I don’t like to build things up in my head too much, like vacations or holidays. I prefer to keep my expectations realistic thus avoiding major disappointment when things, inevitably, go wrong. I call it expect the worse, and then be pleasantly surprised when the occasion is not an epic failure. It seems strange for someone who considers herself an optimist, but it works.
But for some reason, I never seem to apply this mantra to holiday decorating. As I spent all last week cleaning (which you would never know) in anticipation for a weekend of holiday decorating, I found myself envisioning a Norman Rockwell like scene, my family, gathered in the softly lit living room decorating the tree whilst listening to Christmas music.
It didn’t quite go that way.
The first Saturday in December is always the official start to my family’s holiday season. This year, after an early morning hockey practice, followed by a (very long) town parade, we returned home to begin the decorating. But first, I needed my husband to move some furniture around, to complete my week of organizing.
Have you ever moved furniture with your spouse? If you haven’t, don’t. And if you have, then you know what I mean when I say that it can be painful, especially when you live in a multi-level split. This, should have taken us about twenty minute task, took hours, and resulted in a near catostrophic cabinet fall, which left me screaming, “Run, Little Lady!” as I was sure she was going to be crushed by a two hundred pound computer armoire. Thankfully she’s light on her feet.

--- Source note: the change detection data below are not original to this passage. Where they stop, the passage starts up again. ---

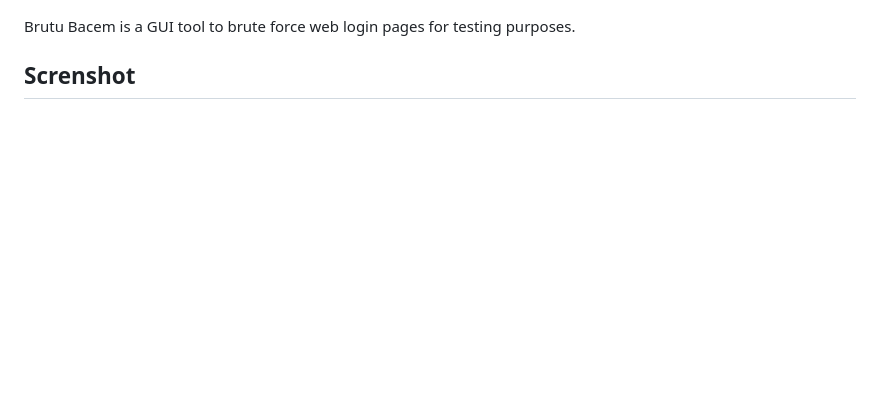
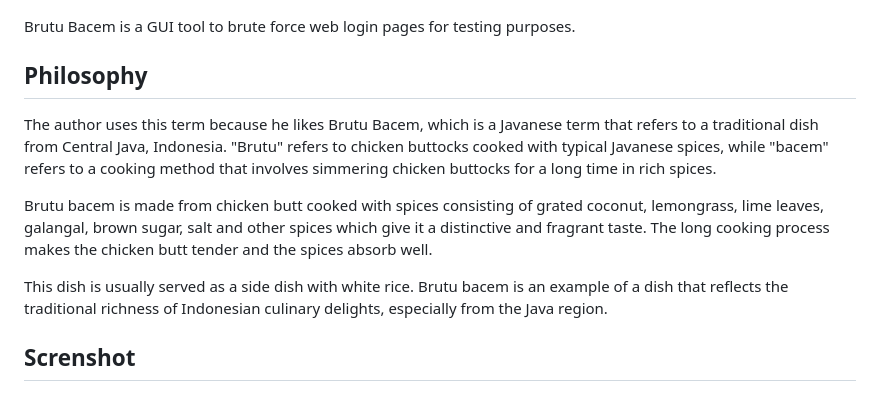
Before and after one commit to hangga/Brutu-Bacem, a Markdown page: README.md, the part around the change. GitHub-like rendering; blank space fills up the shorter version.

Commit message:
update lagi

```diff
--- a/README.md
+++ b/README.md
@@ -3,6 +3,14 @@
 </p>
 
 Brutu Bacem is a GUI tool to brute force web login pages for testing purposes.
+
+## Philosophy
+
+The author uses this term because he likes Brutu Bacem, which is a Javanese term that refers to a traditional dish from Central Java, Indonesia. "Brutu" refers to chicken buttocks cooked with typical Javanese spices, while "bacem" refers to a cooking method that involves simmering chicken buttocks for a long time in rich spices.
+
+Brutu bacem is made from chicken butt cooked with spices consisting of grated coconut, lemongrass, lime leaves, galangal, brown sugar, salt and other spices which give it a distinctive and fragrant taste. The long cooking process makes the chicken butt tender and the spices absorb well.
+
+This dish is usually served as a side dish with white rice. Brutu bacem is an example of a dish that reflects the traditional richness of Indonesian culinary delights, especially from the Java region.
 
 ## Screnshot
 
```
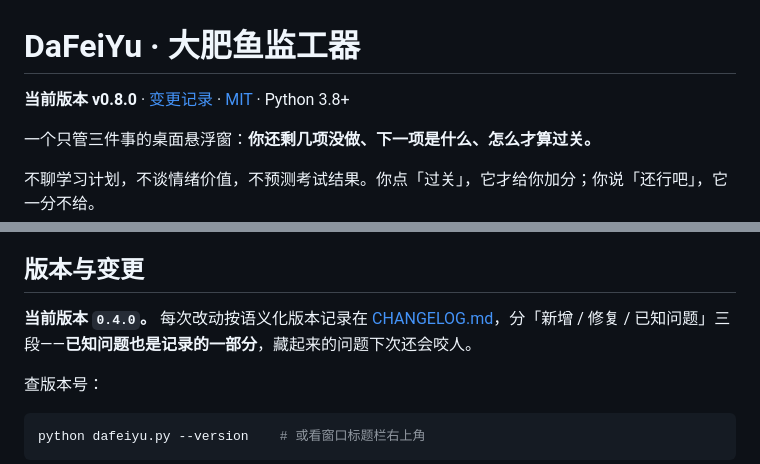
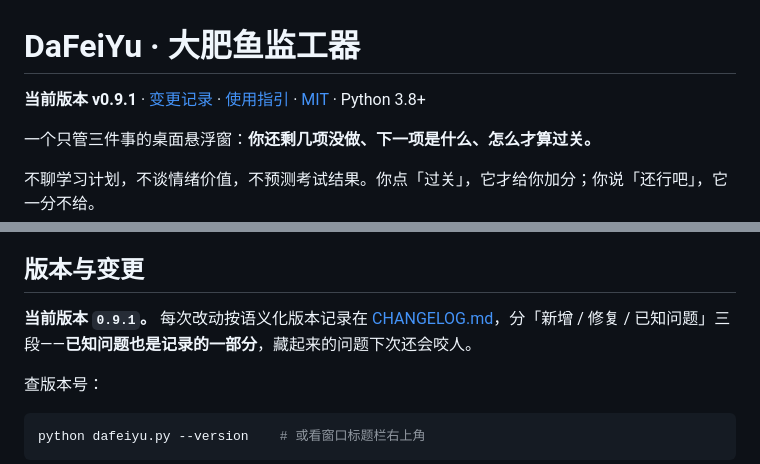
Before and after one commit to wenzi4055/DaFeiYu-Study-Assistant, a Markdown page: README.md, 2 parts joined by grey strips. Rendered like a GitHub page.

Commit message:
docs(usage): 新增完整使用指引，修计划预览不随输入更新
- docs/USAGE.md：窗口结构、五按钮、订立计划三步、每日操作流、三种输入方式、数据备份、九个困惑
- 预览改 StringVar + trace_add：粘贴/鼠标填写也能实时重算分钟需求
- 附计划设定三步演示截图

```diff
--- a/README.md
+++ b/README.md
@@ -1,6 +1,6 @@
 # DaFeiYu · 大肥鱼监工器
 
-**当前版本 v0.8.0** · [变更记录](CHANGELOG.md) · [MIT](LICENSE) · Python 3.8+
+**当前版本 v0.9.1** · [变更记录](CHANGELOG.md) · [使用指引](docs/USAGE.md) · [MIT](LICENSE) · Python 3.8+
 
 一个只管三件事的桌面悬浮窗：**你还剩几项没做、下一项是什么、怎么才算过关。**
 
@@ -261,7 +261,7 @@ python dafeiyu.py --smoke    # 自检：0.8 秒后自动退出（CI / 验证用
 
 ## 版本与变更
 
-**当前版本 `0.4.0`。** 每次改动按语义化版本记录在 [CHANGELOG.md](CHANGELOG.md)，分「新增 / 修复 / 已知问题」三段——**已知问题也是记录的一部分**，藏起来的问题下次还会咬人。
+**当前版本 `0.9.1`。** 每次改动按语义化版本记录在 [CHANGELOG.md](CHANGELOG.md)，分「新增 / 修复 / 已知问题」三段——**已知问题也是记录的一部分**，藏起来的问题下次还会咬人。
 
 查版本号：
 
```
Also changed, not shown: CHANGELOG.md (+12 -0 lines), docs/USAGE.md (added, +193 -0 lines), docs/plan-1-empty.png (added), docs/plan-2-goal.png (added), docs/plan-3-leave.png (added), 4 other files.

That was the end of moving that day.
By five thirty, my kids needed to eat, and by the time we got the ornaments down from the attic, it was nearing 7:30, at which point, my kids start losing it. Second Son, as he attacks every job, moved at an almost frantic pace, determined to place everything anywhere and everywhere, as quickly as possible, with no input from anyone. Little Lady was fighting him for that privelege while First Son, to my great annoyance, sat in a Ninetendo DS coma on the couch. Overwhelmed by chaos and mess, I, not so nicely, called it a night and ordered everyone to showers.
Sunday. I woke up in a slightly better mood, to find Little Lady and Second Son had decorated the bottom 3/4 of the tree (First Son was still in a DS coma). It was the first bright spot of the holiday. Little Lady spent the next few hours alternating between watching tv and carefully placing ornaments on the tree. That girl makes my heart melt.Our day, then interrupted by back to back hockey games (what was I thinking signing up for hockey), flew by quickly. By the time we returned home, it was close to four. Time for the outside fun to start. And by fun I mean standing inside, listening, while my husband yelled out the names of my children every five seconds. There was Little Lady screaming that no one was giving her chance, Second Son having a tug of war with his brother over a strand of lights, someone inside for a time out, yelling, screaming, and all sorts of “merriment” going on.
Undeterred, I cooked a steak dinner, hoping that when they finished the lights, we could sit down to a nice dinner, after which, we would finish decorating the tree. Fat chance. The light battle continued long after the hanging was finished and all I was left with was indigestion.
Thankfully, Monday came, everyone went to school, and I finished decorating my tree, by myself, peacefully.
“Roll out the holly…”